■ **Assigned task**
Without carrying over a single picture, write out the records below exactly.

■ **Extracted material**
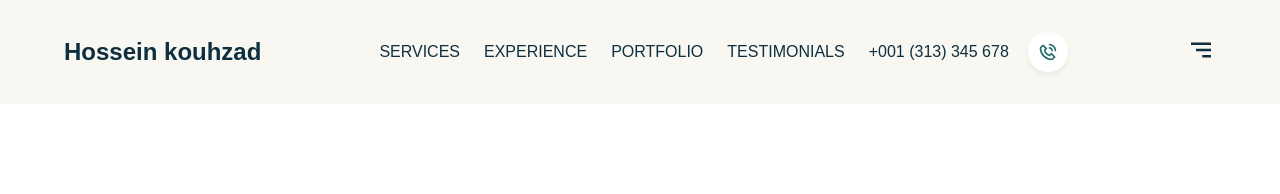
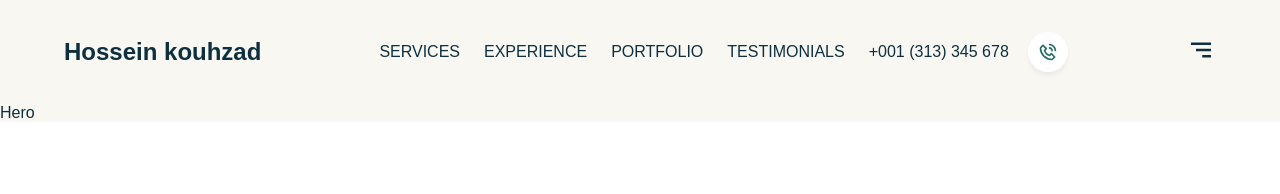
Before and after one commit to HKouhzad1991/HK-portfolio, a React (Vite) app: page / in a window 1280 px wide. Shown: the top 194 px of the page. Built offline with nearby package versions, Linux system fonts and the light colour scheme; a web font is replaced by a local one.

Commit message:
import hero section to app

```diff
--- a/src/App.jsx
+++ b/src/App.jsx
@@ -1,11 +1,13 @@
 import Header from "./components/Header/Header";
+import Hero from "./components/hero/Hero";
 import css from "./styles/app.module.scss";
 const App = () => {
   return (
     <div className={`bg-primary ${css.container}`}>
       <Header />
+      <Hero />
     </div>
-  )
+  );
 };
 
 export default App;
--- a/src/components/hero/Hero.jsx
+++ b/src/components/hero/Hero.jsx
@@ -0,0 +1,7 @@
+import React from "react";
+import css from "./Hero.module.scss";
+const Hero = () => {
+  return <section className={CSS.wrapper}>Hero</section>;
+};
+
+export default Hero;
```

■ **Task output**
Before and after one commit to HKouhzad1991/HK-portfolio, a React (Vite) app: page / in a window 1280 px wide. Shown: the top 194 px of the page. Built offline with nearby package versions, Linux system fonts and the light colour scheme; a web font is replaced by a local one.

Commit message:
import hero section to app

```diff
--- a/src/App.jsx
+++ b/src/App.jsx
@@ -1,11 +1,13 @@
 import Header from "./components/Header/Header";
+import Hero from "./components/hero/Hero";
 import css from "./styles/app.module.scss";
 const App = () => {
   return (
     <div className={`bg-primary ${css.container}`}>
       <Header />
+      <Hero />
     </div>
-  )
+  );
 };
 
 export default App;
--- a/src/components/hero/Hero.jsx
+++ b/src/components/hero/Hero.jsx
@@ -0,0 +1,7 @@
+import React from "react";
+import css from "./Hero.module.scss";
+const Hero = () => {
+  return <section className={CSS.wrapper}>Hero</section>;
+};
+
+export default Hero;
```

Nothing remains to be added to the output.